WHAT IS BEING ASKED: Scan the entries below and return each line that contains "empty".

GIVEN RECORDS:
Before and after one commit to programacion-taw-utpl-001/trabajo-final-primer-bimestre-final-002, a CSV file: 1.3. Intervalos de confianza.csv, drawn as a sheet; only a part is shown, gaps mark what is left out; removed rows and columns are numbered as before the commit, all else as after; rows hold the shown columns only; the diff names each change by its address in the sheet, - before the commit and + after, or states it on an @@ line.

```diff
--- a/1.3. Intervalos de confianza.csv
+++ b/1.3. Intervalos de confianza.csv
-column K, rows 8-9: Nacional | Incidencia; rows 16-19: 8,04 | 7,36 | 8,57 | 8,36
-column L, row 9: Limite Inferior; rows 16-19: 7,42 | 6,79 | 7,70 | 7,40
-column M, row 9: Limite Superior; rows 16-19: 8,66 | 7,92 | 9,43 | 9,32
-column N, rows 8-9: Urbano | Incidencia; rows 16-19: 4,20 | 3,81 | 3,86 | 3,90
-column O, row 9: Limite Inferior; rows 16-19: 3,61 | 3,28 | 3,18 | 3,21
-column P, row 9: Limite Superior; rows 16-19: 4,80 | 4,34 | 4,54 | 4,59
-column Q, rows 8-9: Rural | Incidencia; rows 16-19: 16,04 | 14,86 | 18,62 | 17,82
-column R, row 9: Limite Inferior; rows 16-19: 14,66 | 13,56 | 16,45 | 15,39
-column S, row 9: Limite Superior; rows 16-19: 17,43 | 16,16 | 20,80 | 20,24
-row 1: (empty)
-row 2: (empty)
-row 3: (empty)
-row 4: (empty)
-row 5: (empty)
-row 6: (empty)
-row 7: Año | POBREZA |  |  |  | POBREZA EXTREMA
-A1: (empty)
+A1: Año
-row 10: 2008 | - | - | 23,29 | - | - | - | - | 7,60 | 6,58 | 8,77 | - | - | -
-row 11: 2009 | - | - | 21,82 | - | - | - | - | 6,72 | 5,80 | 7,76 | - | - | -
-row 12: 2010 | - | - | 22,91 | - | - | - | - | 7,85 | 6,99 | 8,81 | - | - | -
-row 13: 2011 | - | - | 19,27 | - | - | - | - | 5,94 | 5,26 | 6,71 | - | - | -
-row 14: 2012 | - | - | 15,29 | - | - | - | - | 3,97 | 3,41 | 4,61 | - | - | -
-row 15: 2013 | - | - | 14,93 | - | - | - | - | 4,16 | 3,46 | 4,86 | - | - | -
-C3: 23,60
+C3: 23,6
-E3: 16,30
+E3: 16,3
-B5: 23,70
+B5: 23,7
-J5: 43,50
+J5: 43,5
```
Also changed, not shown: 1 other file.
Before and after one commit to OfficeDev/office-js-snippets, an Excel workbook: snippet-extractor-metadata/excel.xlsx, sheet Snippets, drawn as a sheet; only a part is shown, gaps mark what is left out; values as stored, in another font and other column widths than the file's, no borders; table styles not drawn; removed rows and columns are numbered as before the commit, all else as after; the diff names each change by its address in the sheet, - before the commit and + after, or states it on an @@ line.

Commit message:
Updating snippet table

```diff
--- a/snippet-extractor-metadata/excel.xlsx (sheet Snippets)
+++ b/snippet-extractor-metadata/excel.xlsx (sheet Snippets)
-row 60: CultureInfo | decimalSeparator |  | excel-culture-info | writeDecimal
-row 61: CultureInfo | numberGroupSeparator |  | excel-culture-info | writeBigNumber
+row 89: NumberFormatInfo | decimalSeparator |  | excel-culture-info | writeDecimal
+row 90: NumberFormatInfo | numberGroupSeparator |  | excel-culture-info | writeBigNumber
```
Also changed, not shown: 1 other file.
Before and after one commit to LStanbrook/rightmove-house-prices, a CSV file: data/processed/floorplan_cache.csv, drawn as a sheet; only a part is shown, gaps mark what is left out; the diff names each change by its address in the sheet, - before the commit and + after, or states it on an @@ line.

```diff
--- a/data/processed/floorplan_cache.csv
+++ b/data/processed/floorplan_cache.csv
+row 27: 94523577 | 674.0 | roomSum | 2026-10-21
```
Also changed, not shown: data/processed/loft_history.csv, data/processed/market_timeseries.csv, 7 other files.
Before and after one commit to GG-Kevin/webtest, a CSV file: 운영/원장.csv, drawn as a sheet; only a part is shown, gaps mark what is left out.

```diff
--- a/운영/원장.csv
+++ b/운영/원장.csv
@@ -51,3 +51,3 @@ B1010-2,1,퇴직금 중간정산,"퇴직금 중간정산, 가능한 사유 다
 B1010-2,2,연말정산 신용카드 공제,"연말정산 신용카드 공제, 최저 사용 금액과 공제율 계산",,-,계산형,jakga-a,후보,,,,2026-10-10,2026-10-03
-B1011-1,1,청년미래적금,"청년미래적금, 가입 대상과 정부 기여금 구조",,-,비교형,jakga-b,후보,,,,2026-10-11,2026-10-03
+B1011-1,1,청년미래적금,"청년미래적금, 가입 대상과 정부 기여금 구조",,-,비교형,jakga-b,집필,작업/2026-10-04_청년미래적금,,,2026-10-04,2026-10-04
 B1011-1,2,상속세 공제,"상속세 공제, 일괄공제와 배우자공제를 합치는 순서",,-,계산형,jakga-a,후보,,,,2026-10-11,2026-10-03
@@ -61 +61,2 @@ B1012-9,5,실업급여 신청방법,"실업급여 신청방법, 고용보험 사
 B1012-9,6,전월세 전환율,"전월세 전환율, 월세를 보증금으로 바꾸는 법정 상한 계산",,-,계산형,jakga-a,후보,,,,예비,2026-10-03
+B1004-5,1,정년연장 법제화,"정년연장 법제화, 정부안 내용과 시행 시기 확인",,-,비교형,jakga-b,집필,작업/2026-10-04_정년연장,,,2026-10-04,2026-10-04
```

OUTPUT FOR THIS EXERCISE:
-row 1: (empty)
-row 2: (empty)
-row 3: (empty)
-row 4: (empty)
-row 5: (empty)
-row 6: (empty)
-A1: (empty)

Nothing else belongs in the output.